Gerry was a patriot who signed the Declaration of Independence and the articles of Confederation, but refused to sign the U.S. Constitution. He worked vigorously for independence from the "prostituted government of Great Britain" yet feared the dangers of "too much democracy". Although he championed the people and their rights, he believed that the common man could be too easily swayed by unprincipled politicians for democracy to work.

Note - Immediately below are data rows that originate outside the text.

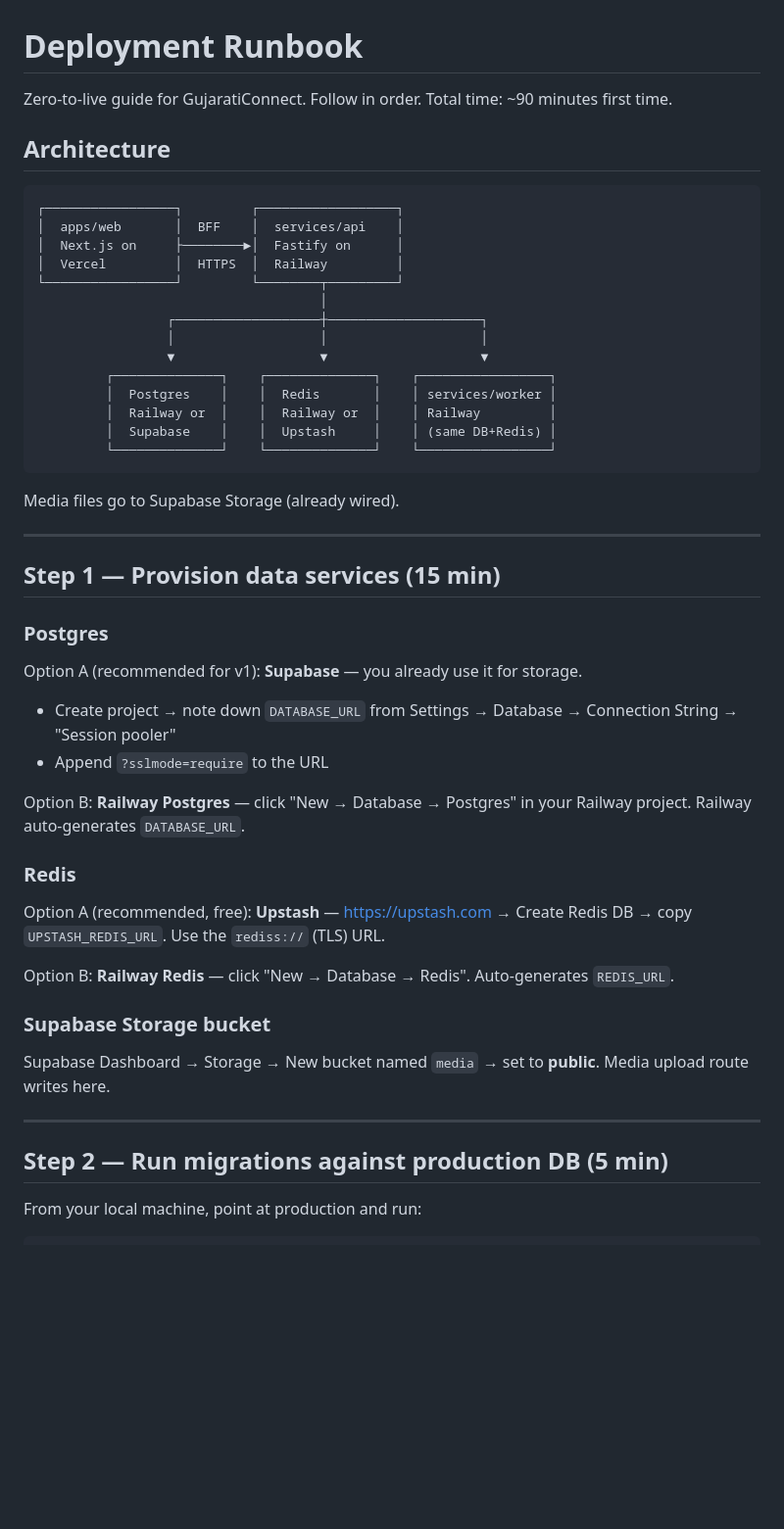
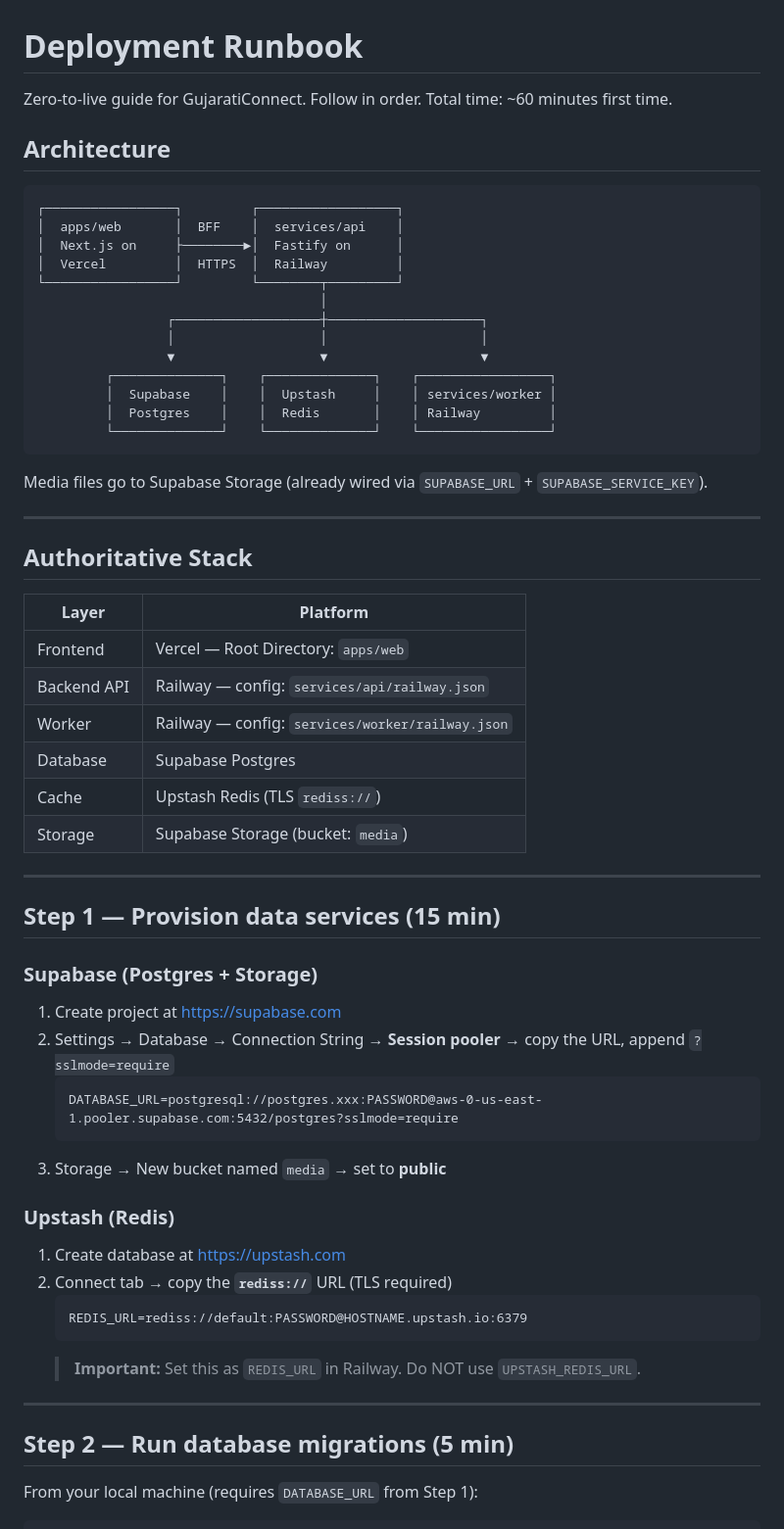
Before and after one commit to MitMakwana13/gujarati-connect, a Markdown page: DEPLOY.md, the part around one of its changes. Shown at 98% size. Rendered like a GitHub page; blank space fills up the shorter version.

````diff
--- a/DEPLOY.md
+++ b/DEPLOY.md
@@ -1,6 +1,6 @@
 # Deployment Runbook
 
-Zero-to-live guide for GujaratiConnect. Follow in order. Total time: ~90 minutes first time.
+Zero-to-live guide for GujaratiConnect. Follow in order. Total time: ~60 minutes first time.
 
 ## Architecture
 
@@ -15,37 +15,50 @@ Zero-to-live guide for GujaratiConnect. Follow in order. Total time: ~90 minutes
                  │                   │                    │
                  ▼                   ▼                    ▼
          ┌──────────────┐    ┌──────────────┐    ┌─────────────────┐
-         │  Postgres    │    │  Redis       │    │ services/worker │
-         │  Railway or  │    │  Railway or  │    │ Railway         │
-         │  Supabase    │    │  Upstash     │    │ (same DB+Redis) │
+         │  Supabase    │    │  Upstash     │    │ services/worker │
+         │  Postgres    │    │  Redis       │    │ Railway         │
          └──────────────┘    └──────────────┘    └─────────────────┘
 ```
 
-Media files go to Supabase Storage (already wired).
+Media files go to Supabase Storage (already wired via `SUPABASE_URL` + `SUPABASE_SERVICE_KEY`).
+
+---
+
+## Authoritative Stack
+
+| Layer | Platform |
+|---|---|
+| Frontend | Vercel — Root Directory: `apps/web` |
+| Backend API | Railway — config: `services/api/railway.json` |
+| Worker | Railway — config: `services/worker/railway.json` |
+| Database | Supabase Postgres |
+| Cache | Upstash Redis (TLS `rediss://`) |
+| Storage | Supabase Storage (bucket: `media`) |
 
 ---
 
 ## Step 1 — Provision data services (15 min)
 
-### Postgres
-Option A (recommended for v1): **Supabase** — you already use it for storage.
-- Create project → note down `DATABASE_URL` from Settings → Database → Connection String → "Session pooler"
-- Append `?sslmode=require` to the URL
+### Supabase (Postgres + Storage)
+1. Create project at https://supabase.com
+2. Settings → Database → Connection String → **Session pooler** → copy the URL, append `?sslmode=require`
+   ```
+   DATABASE_URL=postgresql://postgres.xxx:PASSWORD@aws-0-us-east-1.pooler.supabase.com:5432/postgres?sslmode=require
+   ```
+3. Storage → New bucket named `media` → set to **public**
 
-Option B: **Railway Postgres** — click "New → Database → Postgres" in your Railway project. Railway auto-generates `DATABASE_URL`.
-
-### Redis
-Option A (recommended, free): **Upstash** — https://upstash.com → Create Redis DB → copy `UPSTASH_REDIS_URL`. Use the `rediss://` (TLS) URL.
-
-Option B: **Railway Redis** — click "New → Database → Redis". Auto-generates `REDIS_URL`.
-
-### Supabase Storage bucket
-Supabase Dashboard → Storage → New bucket named `media` → set to **public**. Media upload route writes here.
+### Upstash (Redis)
+1. Create database at https://upstash.com
+2. Connect tab → copy the **`rediss://`** URL (TLS required)
+   ```
+   REDIS_URL=rediss://default:PASSWORD@HOSTNAME.upstash.io:6379
+   ```
+   > **Important:** Set this as `REDIS_URL` in Railway. Do NOT use `UPSTASH_REDIS_URL`.
 
 ---
 
-## Step 2 — Run migrations against production DB (5 min)
+## Step 2 — Run database migrations (5 min)
 
-From your local machine, point at production and run:
+From your local machine (requires `DATABASE_URL` from Step 1):
 
 ```bash
````
Also changed, not shown: other parts of DEPLOY.md (+74 -71 lines).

Elbridge was elected Vice-President when Madison was elected to a second term in 1812, and he was serving in his official capacity when he died suddenly. Ironically, he was riding to the Capitol to perform the duties of the President of the Senate, a constitutional function of the Vice-President that he had objected to in 1787, and one of the reasons he had refused to sign the U.S. Constitution.